**TASK INSTRUCTIONS:**
Please set out each line below exactly as it stands, without the images.

Web page revision data
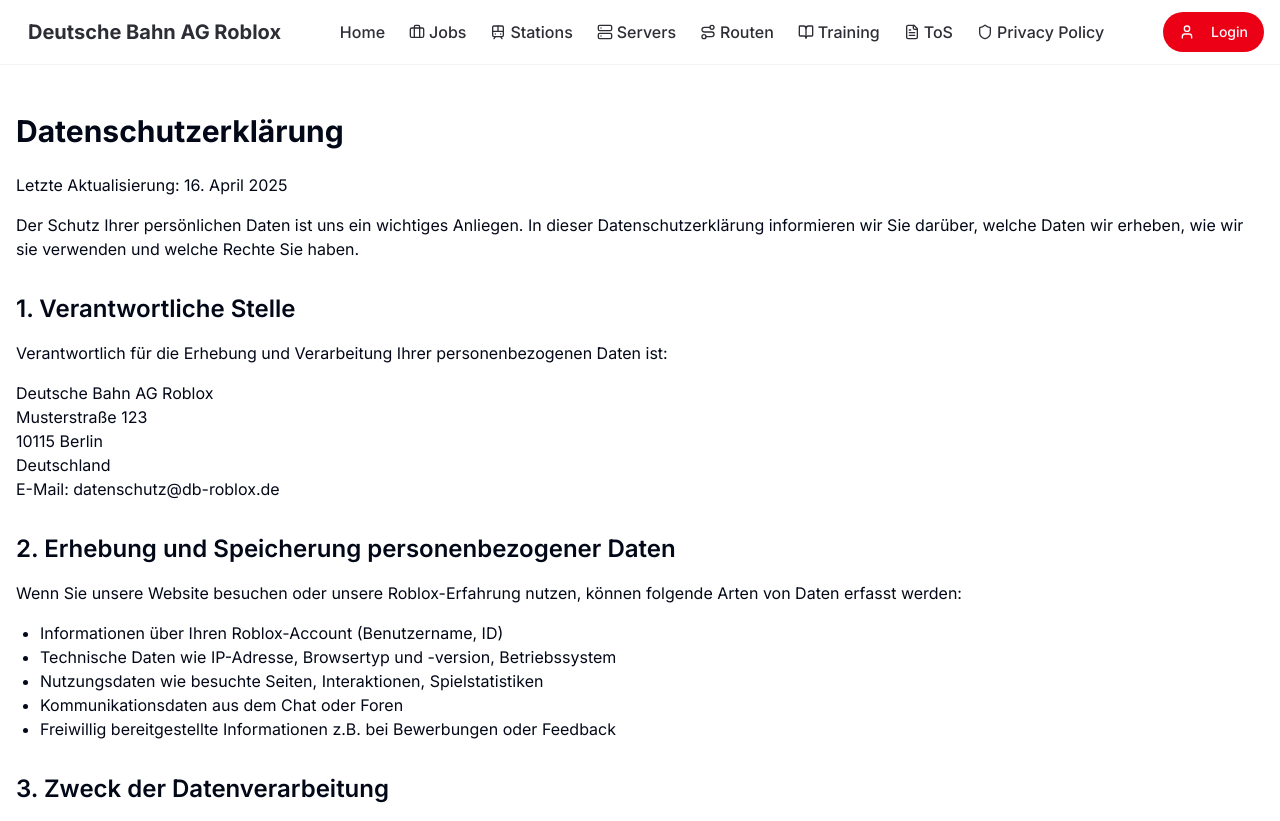
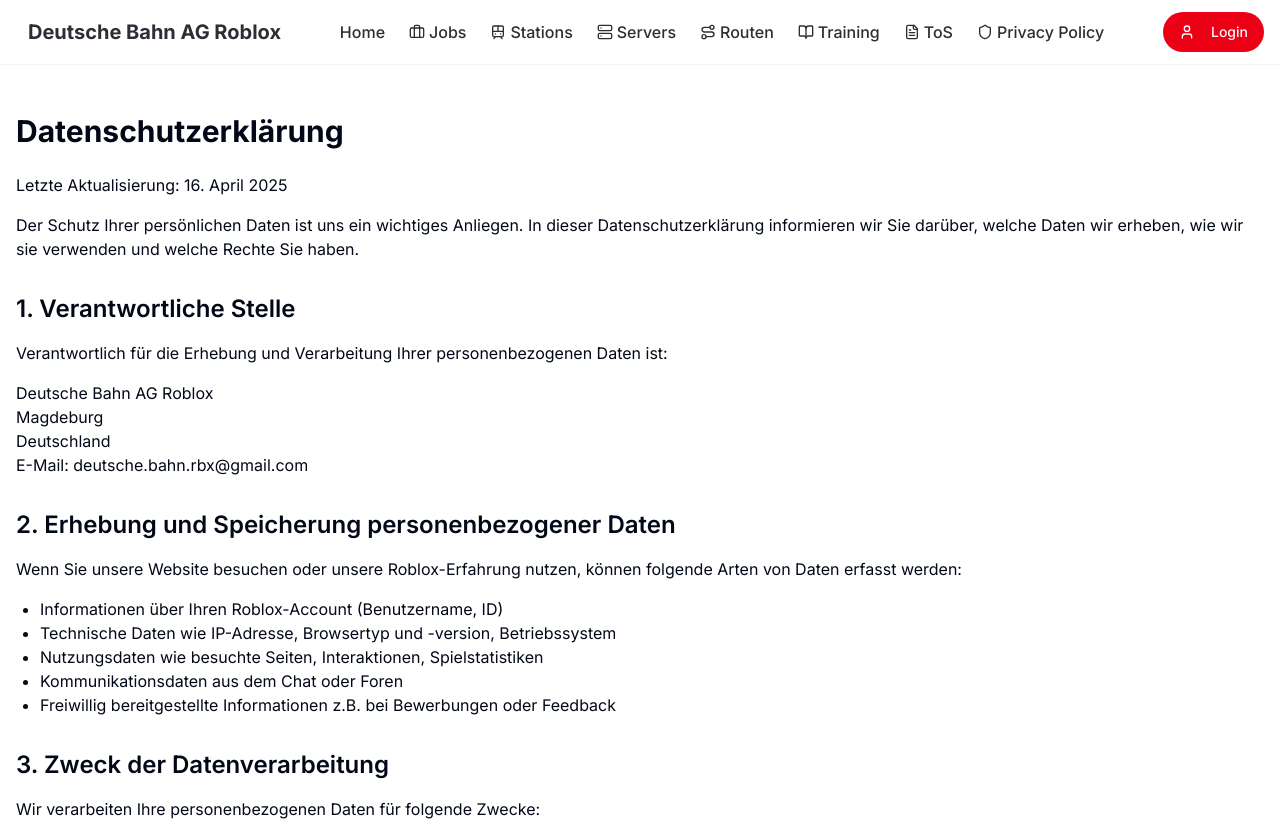
Before and after one commit to Qora-Shower/germanrailway, a React (Vite) app: page /privacy in a window 1280 px wide. Shown: the top 821 px of the page. Built offline with nearby package versions, Linux system fonts and the light colour scheme.

Commit message:
Update PrivacyPolicy.tsx

```diff
--- a/src/pages/PrivacyPolicy.tsx
+++ b/src/pages/PrivacyPolicy.tsx
@@ -27,10 +27,9 @@ const PrivacyPolicy = () => {
             </p>
             <p className="mb-4">
               Deutsche Bahn AG Roblox<br />
-              Musterstraße 123<br />
-              10115 Berlin<br />
+              Magdeburg<br />
               Deutschland<br />
-              E-Mail: datenschutz@db-roblox.de
+              E-Mail: deutsche.bahn.rbx@gmail.com
             </p>
 
             <h2 className="text-2xl font-semibold mt-8 mb-4">2. Erhebung und Speicherung personenbezogener Daten</h2>
```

**EXPECTED ANSWER:**
Before and after one commit to Qora-Shower/germanrailway, a React (Vite) app: page /privacy in a window 1280 px wide. Shown: the top 821 px of the page. Built offline with nearby package versions, Linux system fonts and the light colour scheme.

Commit message:
Update PrivacyPolicy.tsx

```diff
--- a/src/pages/PrivacyPolicy.tsx
+++ b/src/pages/PrivacyPolicy.tsx
@@ -27,10 +27,9 @@ const PrivacyPolicy = () => {
             </p>
             <p className="mb-4">
               Deutsche Bahn AG Roblox<br />
-              Musterstraße 123<br />
-              10115 Berlin<br />
+              Magdeburg<br />
               Deutschland<br />
-              E-Mail: datenschutz@db-roblox.de
+              E-Mail: deutsche.bahn.rbx@gmail.com
             </p>
 
             <h2 className="text-2xl font-semibold mt-8 mb-4">2. Erhebung und Speicherung personenbezogener Daten</h2>
```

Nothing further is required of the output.